**TRY IT:** An exact copy of the data is needed, one that excludes all pictures.

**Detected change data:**
※ ※ ※
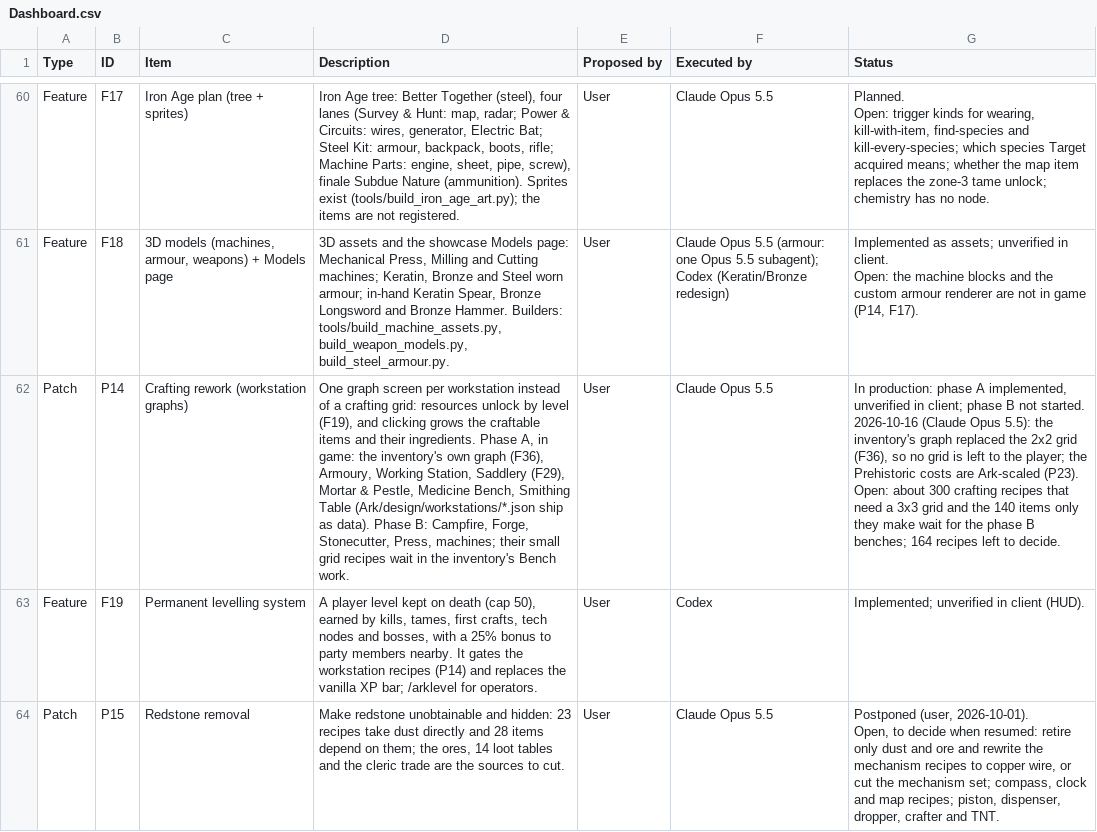
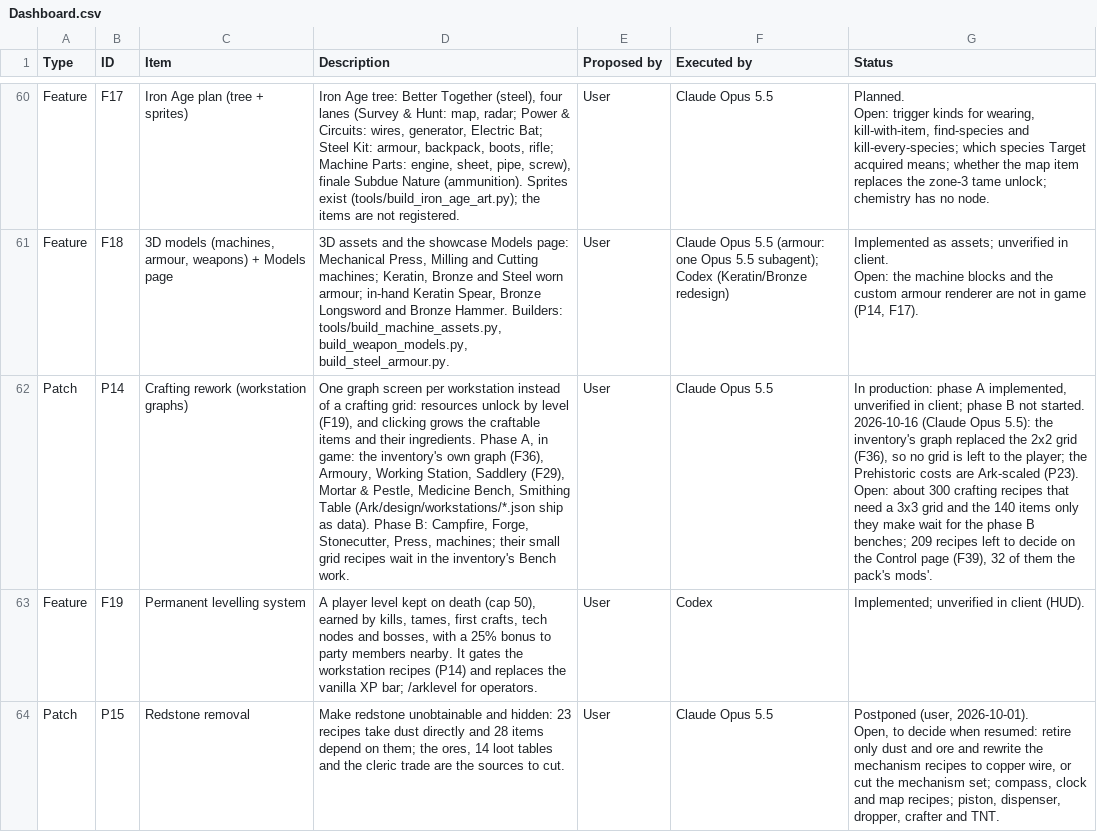
Before and after one commit to Nezv/Ark-Survival-Returns, a CSV file: Dashboard.csv, drawn as a sheet; only a part is shown, gaps mark what is left out; the diff covers the shown part only; the diff names each change by its address in the sheet, - before the commit and + after, or states it on an @@ line.

```diff
--- a/Dashboard.csv
+++ b/Dashboard.csv
-G62 (Status): …B benches; 164 recipes left to decide.
+G62 (Status): …B benches; 209 recipes left to decide on the Control page (F39), 32 of them the pack's mods'.
```
Also changed, not shown: 1 added row elsewhere in this file, 7 other files.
※ ※ ※
**ANSWER FOR THE TASK:**
Before and after one commit to Nezv/Ark-Survival-Returns, a CSV file: Dashboard.csv, drawn as a sheet; only a part is shown, gaps mark what is left out; the diff covers the shown part only; the diff names each change by its address in the sheet, - before the commit and + after, or states it on an @@ line.

```diff
--- a/Dashboard.csv
+++ b/Dashboard.csv
-G62 (Status): …B benches; 164 recipes left to decide.
+G62 (Status): …B benches; 209 recipes left to decide on the Control page (F39), 32 of them the pack's mods'.
```
Also changed, not shown: 1 added row elsewhere in this file, 7 other files.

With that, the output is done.